Sega Graphic Board
From Sega Retro
The Sega Graphic Board is a peripheral for the SG-1000, acting as a basic tablet. It was released in 1985 for a Japanese audience.
The Sega Graphic Board's only real function is to allow Terebi Oekaki to work properly. Unlike other controllers, it is permanently attached to the Terebi Oekaki cartridge. The peripheral is limited for a number of reasons - the drawing area is small (10.8cm x 8cm) and the short lead means it can only be used if the player is very close to the console. As the SG-1000 can only output 16 colours on screen, the Terebi Oekaki software is also quite limited.
In order to use the Sega Graphic Board, the player requires a stylus (a black Sega-branded one was bundled with the unit). It requires more pressure than normal tablets in order for the console to receive a signal, however offers a thin and transparent drawing area to allow users to trace images.
Though it was never released in the west, the Sega Graphic Board made several appearances in western media and plans were made to bring improved versions to newer Sega consoles.
A slightly redesigned Graphic Board was set to be released in Europe as an accessory for the Sega Master System early in the console's lifespan. The original design was axed and replaced with a more appropriate black version, sporting an extra two buttons and most importantly, a DE-9 connector meaning it was not tied directly to a cartridge. Again, this black version was never released, however prototype versions have been spotted and seem to work.

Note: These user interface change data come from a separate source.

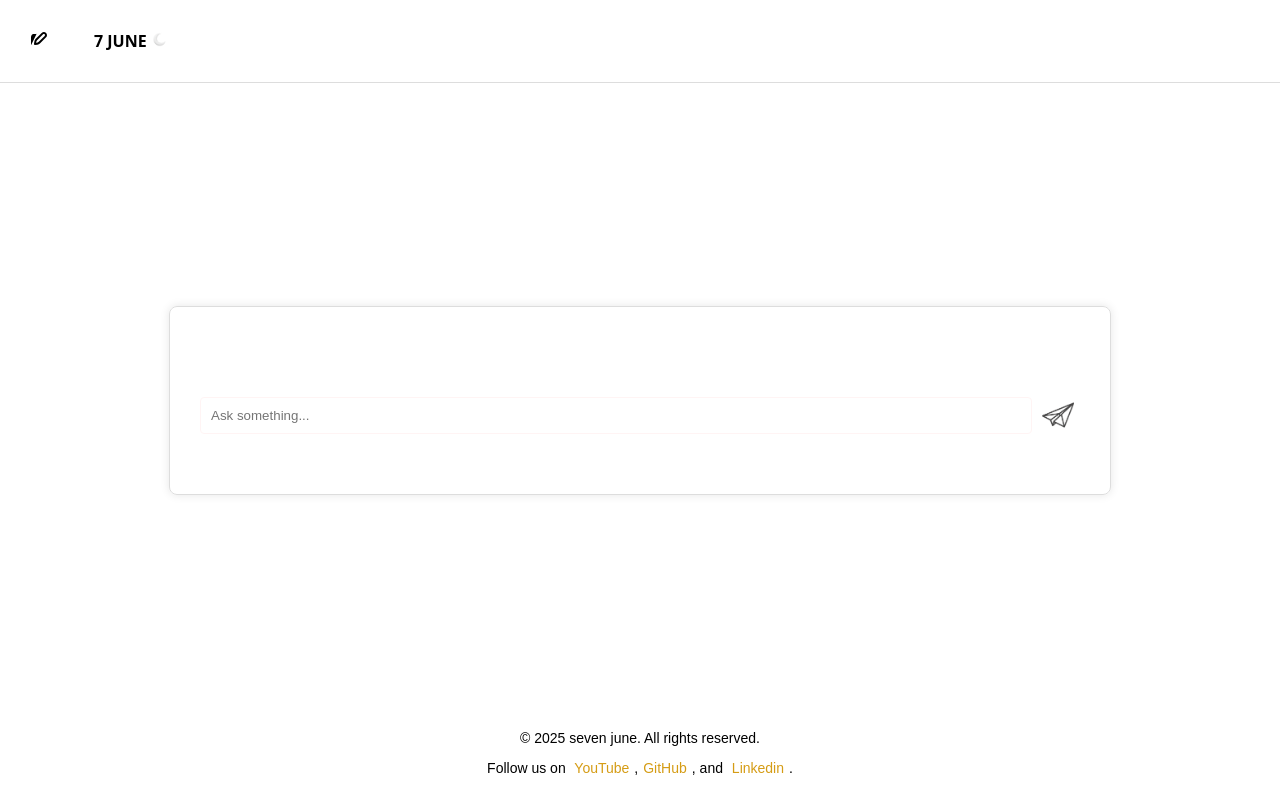
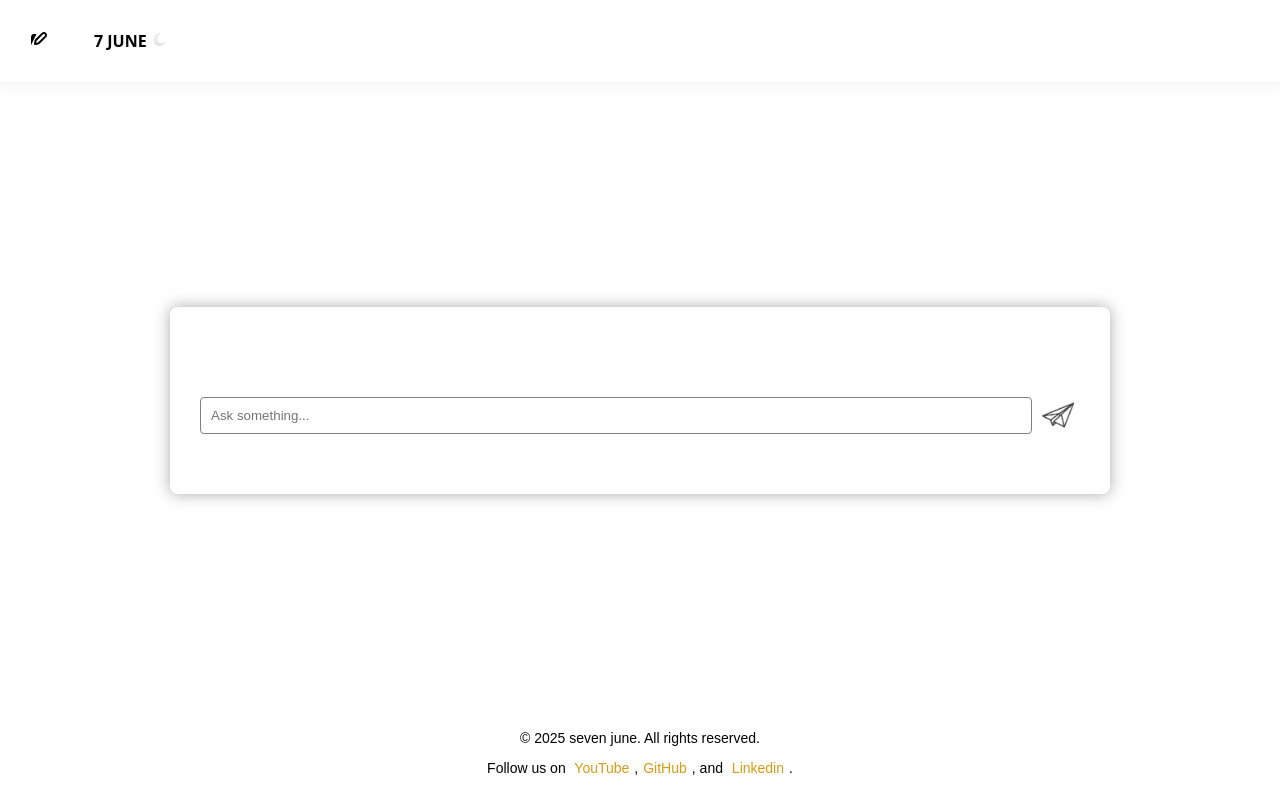
Before and after one commit to sevenjunebaby/7JUNEAI, a React (Create React App) app in the folder 7j/frontend/: page / in a window 1280 px wide. Built offline with nearby package versions, Linux system fonts and the light colour scheme.

Commit message:
Update ChatApp.css

```diff
--- a/7j/frontend/src/components/ChatApp.css
+++ b/7j/frontend/src/components/ChatApp.css
@@ -29,14 +29,16 @@ body {
     background-color: transparent; /* Slightly transparent white */
     padding: 80px 20px 50px;
     border-radius: 8px;
-    border-color: #333;
+
     box-shadow: 0 0 10px rgba(2, 2, 2, 0.1);
     text-align: center;
     margin: 10px;
-    border: 1px solid #ddd;
+
     backdrop-filter: blur(2px); /* Apply blur effect */
     -webkit-backdrop-filter: blur(10px); /* Safari compatibility */
+    box-shadow: 0 0 15px rgba(147, 147, 147, 0.8);
   }
+
 
 
   .user-message {
@@ -44,6 +46,7 @@ body {
     padding: 5px;
     margin: 5px 0;
     border-radius: 10px;
+    color: var(--text-secondary);
     text-align: right;
   }
 
@@ -56,12 +59,15 @@ body {
   }
 
   #user-input {
+    background-color: transparent;
     width: calc(100% - 90px);
     padding: 10px;
-    border: 1px solid #fff4f4;
+    border: 1px solid #808080;
     border-radius: 4px;
     margin: 10px;
+    color: inherit;
   }
+
 
   .send-button {
     width: 32px; /* Adjust size as needed */
@@ -172,7 +178,7 @@ body {
     background-color:transparent;
     padding: 10px;
     padding-bottom: 10px;
-
+    box-shadow: 0 0 15px rgba(230, 230, 230, 0.8);
    gap: 20px;
    padding: 5lspx 20px;
    display: flex;
@@ -180,7 +186,7 @@ body {
     top: 0;
     width: 100%;
     z-index: 1000;
-    border-bottom: 1px solid #ddd;
+
   }
   .headeritems{
   padding: 10px 20px;
```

Towards the end of the 1980s, a version of the Graphic Board for the Sega Mega Drive was planned. It is seen in photographs of early pre-production Mega Drive consoles, along with a Mega Drive Floppy Disk Drive and Mega Drive Keyboard.